Meg Keene is a refreshingly reasonable, calm voice in the increasingly unreasonable, frenzied genre of Wedding Planning media.  A Practical Wedding is an honest, thoughtful, and thought-provoking guide for traversing the journey of planning a wedding that is sensible yet fun.  Keene’s voice resonates throughout the book – she comes across as that wise, sincere friend that you turn to when you need to be talked off of a ledge. 

As any good wedding book does, A Practical Wedding covers the standard items and etiquette that make up a wedding celebration – budget, vendor selection, ceremony considerations, and organization.  However, there are several key features that set A Practical Wedding apart from the countless tomes heaped upon women as soon as someone ‘puts a ring on it’ and catapult it into the elite category of great wedding books. 
History and justifying what’s important.  Keene takes the time to give the reader a brief history of the American wedding and point out that all the “Things You Must Have to Get Married” which you’ve been hearing about and stressing over are, for the most part, recent inventions.  What is particularly fantastic is that after explaining that some traditions are inventions by the Wedding Industry, Keene points out to her readers that if they find meaning or enjoyment in said traditions, they should, by all means embrace them to the fullest.  She gives those planning a wedding permission to do what is meaningful to them and let the rest go, and sometimes, permission from an authority is exactly what a to-be-wed needs.

Gender neutrality and marriage equality.  Even though the large majority of her readers will likely be brides planning to marry grooms, Keene takes great care to not alienate based upon gender or sexual preference.  It is refreshing to read a wedding book that has quotes and passages from a groom’s point of view as well as inclusion of same-sex weddings.  To me, it’s important to acknowledge that a wedding is a wedding is a wedding.  A great wedding book transcends being pigeon-holed as a “straight” or “gay” wedding book.  Regardless of who is marrying whom, the elements that make up a wedding do not change. 

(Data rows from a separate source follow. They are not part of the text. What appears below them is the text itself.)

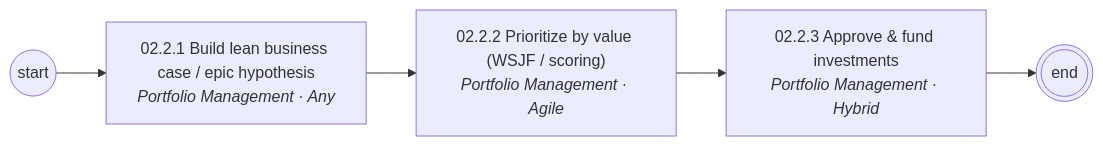
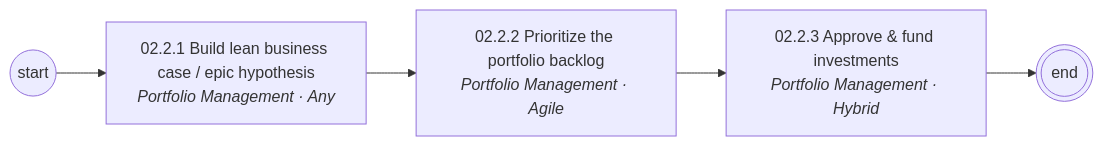
The third of 6 diagrams in diagrams/mermaid/area-02.md (corbyjames/apptio-process-catalog), drawn with Mermaid before and after one commit. The commit also changed 94 other files, not shown here.

````diff
--- a/diagrams/mermaid/area-02.md
+++ b/diagrams/mermaid/area-02.md
@@ -39,11 +39,11 @@
 ```mermaid
 flowchart LR
   S((start))
   N02_2_1["02.2.1 Build lean business case / epic hypothesis<br/><i>Portfolio Management · Any</i>"]
   S --> N02_2_1
-  N02_2_2["02.2.2 Prioritize by value (WSJF / scoring)<br/><i>Portfolio Management · Agile</i>"]
+  N02_2_2["02.2.2 Prioritize the portfolio backlog<br/><i>Portfolio Management · Agile</i>"]
   N02_2_1 --> N02_2_2
   N02_2_3["02.2.3 Approve & fund investments<br/><i>Portfolio Management · Hybrid</i>"]
   N02_2_2 --> N02_2_3
   N02_2_3 --> E(((end)))
 ```
````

Sensible DIY (or as Keene calls it DITogether).  The chapter focusing on DIY projects is by far, the most in-depth and honest writing I’ve read on the topic.  With a plethora of style blogs, magazines, and television shows bombarding to-be-weds with images of perfect, handcrafted wedding elements, it is easy to catch DIY fever, which left untreated can lead to DYI mania.  Keene discusses the various reasons people DIY, how to get it done and most importantly when to let it go. 

Big Difficulties & Huge Conversations.  Most wedding books are all flowers and table settings and pretty, pretty princess business.  Before reading A PracticalWedding, I would have been hard pressed to think of a wedding planning book that actually discusses the really weighty topics like calling the whole thing off or planning in the midst of tragedy.  Keene discusses the tough stuff – difficult aspects like strife, compromise and letting go.  She also encourages her readers to have the important discussions necessary to forming the foundation of a solid marriage (faith, finances, values and intentions).  It may not be pretty princess stuff, but these are the topics that you’ll be dealing with long after the flowers have wilted and the tables have been cleared.  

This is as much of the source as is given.